An employer can, however, escape liability for harassment, if it took reasonably practicable steps to prevent it.
Victimisation happens when you are treated less favourably because:
For example, you might have been subjected to victimisation if, because you took any of the above actions, you are prevented from going on training courses; or unfair disciplinary action is taken against you; or you are excluded from company social events.
Protection against sexual orientation discrimination applies to employees, contract workers, office holders, partners of firms and people using employment agencies or related careers guidance services.
There are a few exceptional circumstances where discrimination on the basis of sexual orientation will not be regarded as unlawful. Some of these are:

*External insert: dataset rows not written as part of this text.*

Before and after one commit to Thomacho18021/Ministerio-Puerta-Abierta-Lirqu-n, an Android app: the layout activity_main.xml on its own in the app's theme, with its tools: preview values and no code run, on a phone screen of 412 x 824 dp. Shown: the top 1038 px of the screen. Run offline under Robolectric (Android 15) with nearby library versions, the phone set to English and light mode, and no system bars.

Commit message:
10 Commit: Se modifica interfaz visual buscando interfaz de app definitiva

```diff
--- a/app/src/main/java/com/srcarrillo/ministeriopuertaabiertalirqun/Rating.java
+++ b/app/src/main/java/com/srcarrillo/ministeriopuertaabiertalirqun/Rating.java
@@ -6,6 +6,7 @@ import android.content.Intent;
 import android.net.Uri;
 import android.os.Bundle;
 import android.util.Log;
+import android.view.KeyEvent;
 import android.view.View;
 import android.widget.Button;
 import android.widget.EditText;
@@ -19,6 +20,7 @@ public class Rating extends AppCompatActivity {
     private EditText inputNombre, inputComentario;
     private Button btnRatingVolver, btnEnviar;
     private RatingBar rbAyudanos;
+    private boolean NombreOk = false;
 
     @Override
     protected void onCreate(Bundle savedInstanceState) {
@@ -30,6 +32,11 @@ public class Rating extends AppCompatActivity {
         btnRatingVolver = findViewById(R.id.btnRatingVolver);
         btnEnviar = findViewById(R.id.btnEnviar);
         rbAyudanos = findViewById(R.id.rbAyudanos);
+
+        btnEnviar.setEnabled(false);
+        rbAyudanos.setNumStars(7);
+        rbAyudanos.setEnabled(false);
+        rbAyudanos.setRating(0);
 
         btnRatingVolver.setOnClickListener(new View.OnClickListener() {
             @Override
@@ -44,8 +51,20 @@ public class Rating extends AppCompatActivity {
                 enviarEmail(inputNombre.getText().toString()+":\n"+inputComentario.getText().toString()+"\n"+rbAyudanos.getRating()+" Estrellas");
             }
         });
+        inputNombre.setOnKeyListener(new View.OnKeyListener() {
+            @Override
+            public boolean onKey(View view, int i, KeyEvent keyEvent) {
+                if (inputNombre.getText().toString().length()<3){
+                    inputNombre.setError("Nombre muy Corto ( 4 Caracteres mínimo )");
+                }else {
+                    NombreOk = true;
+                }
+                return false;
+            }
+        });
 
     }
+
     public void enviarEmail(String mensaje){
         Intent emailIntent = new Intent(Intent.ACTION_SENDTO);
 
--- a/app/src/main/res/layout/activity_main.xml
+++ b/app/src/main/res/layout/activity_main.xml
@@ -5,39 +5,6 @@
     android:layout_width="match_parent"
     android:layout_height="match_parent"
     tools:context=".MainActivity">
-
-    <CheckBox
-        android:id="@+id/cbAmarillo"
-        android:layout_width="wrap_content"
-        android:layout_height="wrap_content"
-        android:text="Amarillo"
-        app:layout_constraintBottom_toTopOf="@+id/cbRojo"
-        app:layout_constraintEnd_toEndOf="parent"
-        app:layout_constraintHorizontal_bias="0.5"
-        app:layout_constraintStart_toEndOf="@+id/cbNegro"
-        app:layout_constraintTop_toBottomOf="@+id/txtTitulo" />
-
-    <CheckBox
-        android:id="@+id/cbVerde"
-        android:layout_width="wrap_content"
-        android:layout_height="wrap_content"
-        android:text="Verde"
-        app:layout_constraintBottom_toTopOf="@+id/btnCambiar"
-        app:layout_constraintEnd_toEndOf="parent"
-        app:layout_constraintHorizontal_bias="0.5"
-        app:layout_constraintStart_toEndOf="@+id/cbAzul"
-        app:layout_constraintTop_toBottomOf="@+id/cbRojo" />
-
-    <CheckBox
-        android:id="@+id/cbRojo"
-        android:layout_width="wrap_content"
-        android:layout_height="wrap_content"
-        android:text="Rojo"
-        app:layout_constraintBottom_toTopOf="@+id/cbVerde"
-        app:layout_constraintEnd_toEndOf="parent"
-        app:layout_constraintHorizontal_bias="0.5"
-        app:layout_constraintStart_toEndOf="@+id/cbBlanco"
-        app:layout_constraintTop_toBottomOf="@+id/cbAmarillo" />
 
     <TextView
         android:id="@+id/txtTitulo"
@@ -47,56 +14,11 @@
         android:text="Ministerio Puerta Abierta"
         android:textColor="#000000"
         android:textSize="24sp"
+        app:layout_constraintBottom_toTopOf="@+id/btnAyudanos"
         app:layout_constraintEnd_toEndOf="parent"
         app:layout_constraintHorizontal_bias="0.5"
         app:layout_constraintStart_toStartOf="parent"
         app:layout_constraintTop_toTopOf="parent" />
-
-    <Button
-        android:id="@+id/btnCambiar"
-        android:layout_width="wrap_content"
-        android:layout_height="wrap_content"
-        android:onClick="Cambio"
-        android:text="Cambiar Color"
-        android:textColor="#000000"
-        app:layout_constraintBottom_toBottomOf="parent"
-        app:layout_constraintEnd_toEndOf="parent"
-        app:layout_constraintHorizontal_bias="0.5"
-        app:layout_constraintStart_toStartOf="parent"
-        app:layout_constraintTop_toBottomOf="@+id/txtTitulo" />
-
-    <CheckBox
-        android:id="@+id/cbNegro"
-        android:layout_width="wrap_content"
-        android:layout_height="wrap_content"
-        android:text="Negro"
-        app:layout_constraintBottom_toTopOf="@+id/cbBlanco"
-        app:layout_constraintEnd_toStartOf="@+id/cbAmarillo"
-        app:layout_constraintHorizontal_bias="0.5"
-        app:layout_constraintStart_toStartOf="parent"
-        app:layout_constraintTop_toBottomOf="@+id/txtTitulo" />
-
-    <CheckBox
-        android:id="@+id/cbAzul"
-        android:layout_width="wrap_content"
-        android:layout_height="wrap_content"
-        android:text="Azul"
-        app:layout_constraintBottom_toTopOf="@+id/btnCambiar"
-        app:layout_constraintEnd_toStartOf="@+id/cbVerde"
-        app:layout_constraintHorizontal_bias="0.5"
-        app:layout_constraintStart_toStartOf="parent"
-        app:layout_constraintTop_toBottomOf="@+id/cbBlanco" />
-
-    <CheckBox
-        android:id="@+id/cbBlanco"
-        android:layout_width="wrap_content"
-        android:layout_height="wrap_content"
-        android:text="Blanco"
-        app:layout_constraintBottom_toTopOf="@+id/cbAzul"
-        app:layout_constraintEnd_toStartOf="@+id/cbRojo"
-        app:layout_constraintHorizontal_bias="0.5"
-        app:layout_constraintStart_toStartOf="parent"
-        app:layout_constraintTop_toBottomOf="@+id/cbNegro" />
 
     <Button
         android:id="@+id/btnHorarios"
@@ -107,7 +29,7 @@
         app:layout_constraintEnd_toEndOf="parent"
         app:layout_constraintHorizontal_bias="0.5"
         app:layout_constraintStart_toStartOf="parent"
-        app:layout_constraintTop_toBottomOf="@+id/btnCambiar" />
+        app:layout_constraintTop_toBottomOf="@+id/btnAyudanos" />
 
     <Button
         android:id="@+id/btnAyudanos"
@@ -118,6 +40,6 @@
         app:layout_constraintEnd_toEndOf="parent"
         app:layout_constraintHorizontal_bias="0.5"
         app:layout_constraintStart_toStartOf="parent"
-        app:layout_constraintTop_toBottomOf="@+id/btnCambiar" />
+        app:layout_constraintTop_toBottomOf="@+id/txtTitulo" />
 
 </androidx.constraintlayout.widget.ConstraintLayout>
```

If an employer reasonably thinks that a group of its workers who share a protected characteristic (race, age, sex, sexual orientation, marital status, gender reassignment, pregnancy and maternity, disability or religion or belief) either...
Employers are allowed to provide special training to members of the group. They can also encourage members of the group to apply to do particular work or fill posts (for example, by saying that applications from them will be particularly welcome).
This does not mean that employers can discriminate in favour of the members of the group when it comes to choosing people to do the work or fill the posts, unless they meet the circumstances described below under 'Positive action in recruitment and for promotions', as that could be unlawful discrimination.
Positive action is not the same as 'positive discrimination', which is where members of a particular group who have a protected characteristic are treated more favourably regardless of the circumstances.
The Equality Act 2010 makes it lawful for employers to take positive action when recruiting and making internal promotions in order to overcome a disadvantage connected with a protected characteristic or where the inclusion of people with the protected characteristic in a particular activity is disproportionately low. Employers will be able take positive action where all of the following apply:
Further guidance on positive action can be obtained from the.
Positive discrimination is unlawful except if used when recruiting or promoting individuals in the limited circumstances described above.
If you think you've been discriminated against because of your sexual orientation you can talk to:
If you're unhappy with the outcome of your appeal, you can, in certain circumstances, apply to an Employment Tribunal. You'll need to do this within three months of the act of discrimination taking place. If the discrimination extends over a period, you must bring your claim to an Employment Tribunal within 3 months from the end of that period. You should, however, obtain legal advice before taking your claim to an Employment Tribunal.
See thefor employers and employees in respect of sexual orientation and the workplace. More information is also available at the .